This admittedly is an extreme example, but even if the flop were to come out: 7,7,King or such, Harold would still have a huge informational advantage over a remaining player in the hand. He would know that with one 7 already thrown into the muck (by you of course), it’s highly unlikely that the opponent is holding the one remaining seven.
Similarly, if the 7/2 you had shown Harold were suited, say hearts for example, it could help Harold decide whether or not to make a big call.
Let’s say in this example, that the flop came out with two hearts, and that Harold suspected his opponent on being on a flush draw. Harold could easily call, or bet heavy to put pressure on his opponent, content with the knowledge that his opponent would face tougher odds to make his flush.
With 13 hearts total in a deck of cards, and his opponent on a flush draw, a normal player would know that with the two hearts on the flop, there are nine hearts remaining unseen.
Yet in this example, Harold has seen your 7/2 of hearts, and thus knows that there are only seven hearts remaining out there. This significantly reduces the odds of his opponent making his flush, and therefore provides an equity advantage to Harold.

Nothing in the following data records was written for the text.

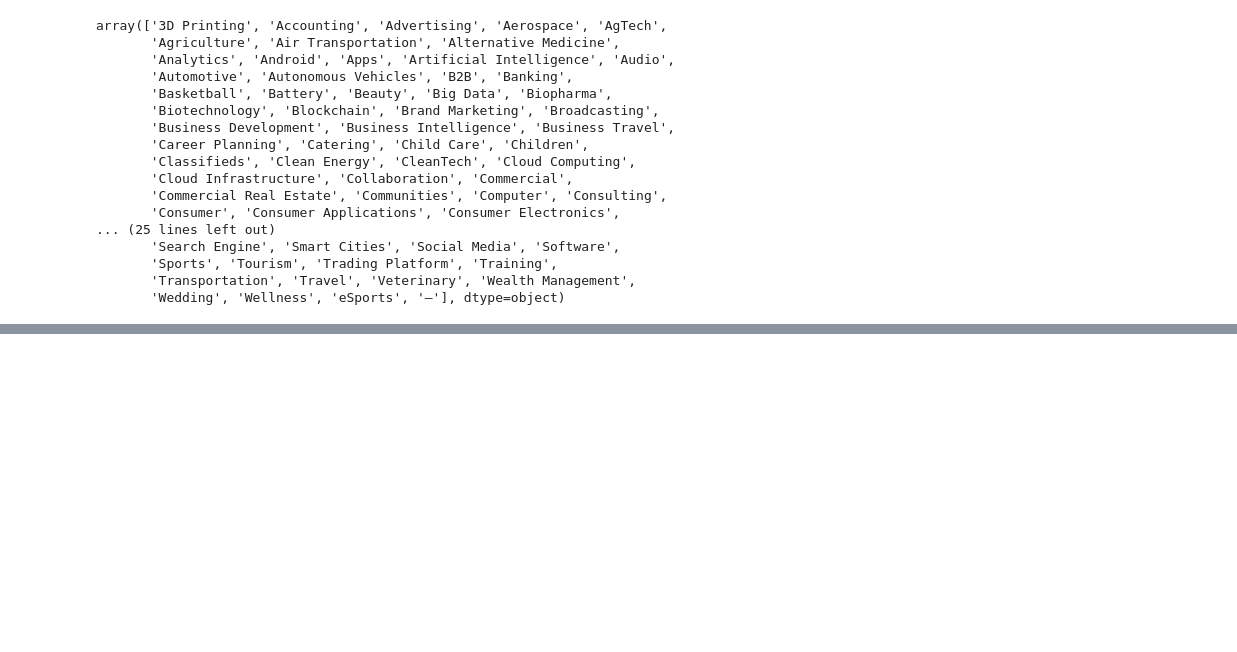
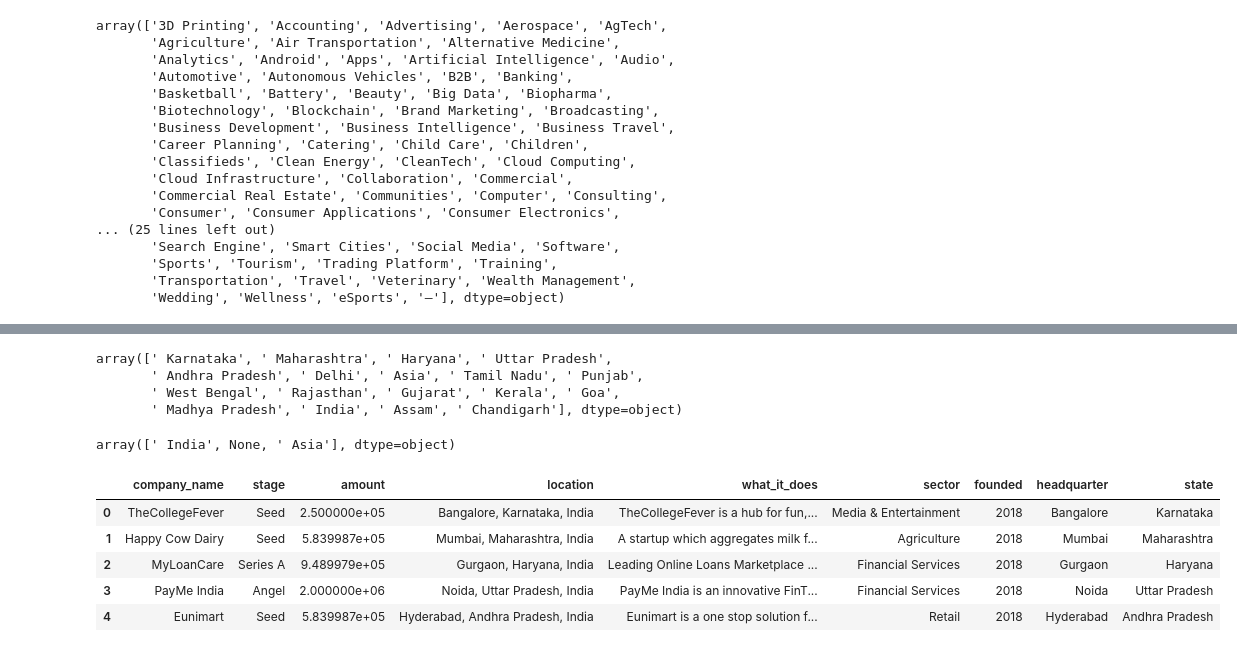
Before and after one commit to adubrightkwartengsnr/India_Startup_Analysis_2018-2021, a Jupyter notebook: start_up_analysis.ipynb, the cells around one changed output, grey strips where cells are left out. Saved outputs shown, nothing was run; the diff lists cells and outputs as text; code cells hidden in the pictures; blank space fills up the shorter version.

Commit message:
done cleaning 2018 dataset

```diff
--- a/start_up_analysis.ipynb
+++ b/start_up_analysis.ipynb
@@ -801,0 +866,24 @@ sector_dict = {{"Technology":
+# %%
+# check for the unique states in the dataset
+df_2018["state"].unique()
+# %% [output]
+array([' Karnataka', ' Maharashtra', ' Haryana', ' Uttar Pradesh',
+       ' Andhra Pradesh', ' Delhi', ' Asia', ' Tamil Nadu', ' Punjab',
+       ' West Bengal', ' Rajasthan', ' Gujarat', ' Kerala', ' Goa',
+       ' Madhya Pradesh', ' India', ' Assam', ' Chandigarh'], dtype=object)
+# %%
+# check for the unique values in the country column
+df_2018["country"].unique()
+# %% [output]
+array([' India', None, ' Asia'], dtype=object)
+# %%
+# drop the country column
+df_2018.drop(columns=["country"],inplace=True)
+df_2018.head()
+# %% [output]
+|  | company_name | stage | amount | location | what_it_does | sector | founded | headquarter | state |
+| 0 | TheCollegeFever | Seed | 2.500000e+05 | Bangalore, Karnataka, India | TheCollegeFever is a hub for fun,... | Media & Entertainment | 2018 | Bangalore | Karnataka |
+| 1 | Happy Cow Dairy | Seed | 5.839987e+05 | Mumbai, Maharashtra, India | A startup which aggregates milk f... | Agriculture | 2018 | Mumbai | Maharashtra |
+| 2 | MyLoanCare | Series A | 9.489979e+05 | Gurgaon, Haryana, India | Leading Online Loans Marketplace ... | Financial Services | 2018 | Gurgaon | Haryana |
+| 3 | PayMe India | Angel | 2.000000e+06 | Noida, Uttar Pradesh, India | PayMe India is an innovative FinT... | Financial Services | 2018 | Noida | Uttar Pradesh |
+| 4 | Eunimart | Seed | 5.839987e+05 | Hyderabad, Andhra Pradesh, India | Eunimart is a one stop solution f... | Retail | 2018 | Hyderabad | Andhra Pradesh |
```
Also changed, not shown: parts of 24 cells of this notebook.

So don’t show your cards to one player. Show them to all, win or lose. There’s no reason to be secretive when playing at the low stakes. Just kick back and enjoy your game of poker.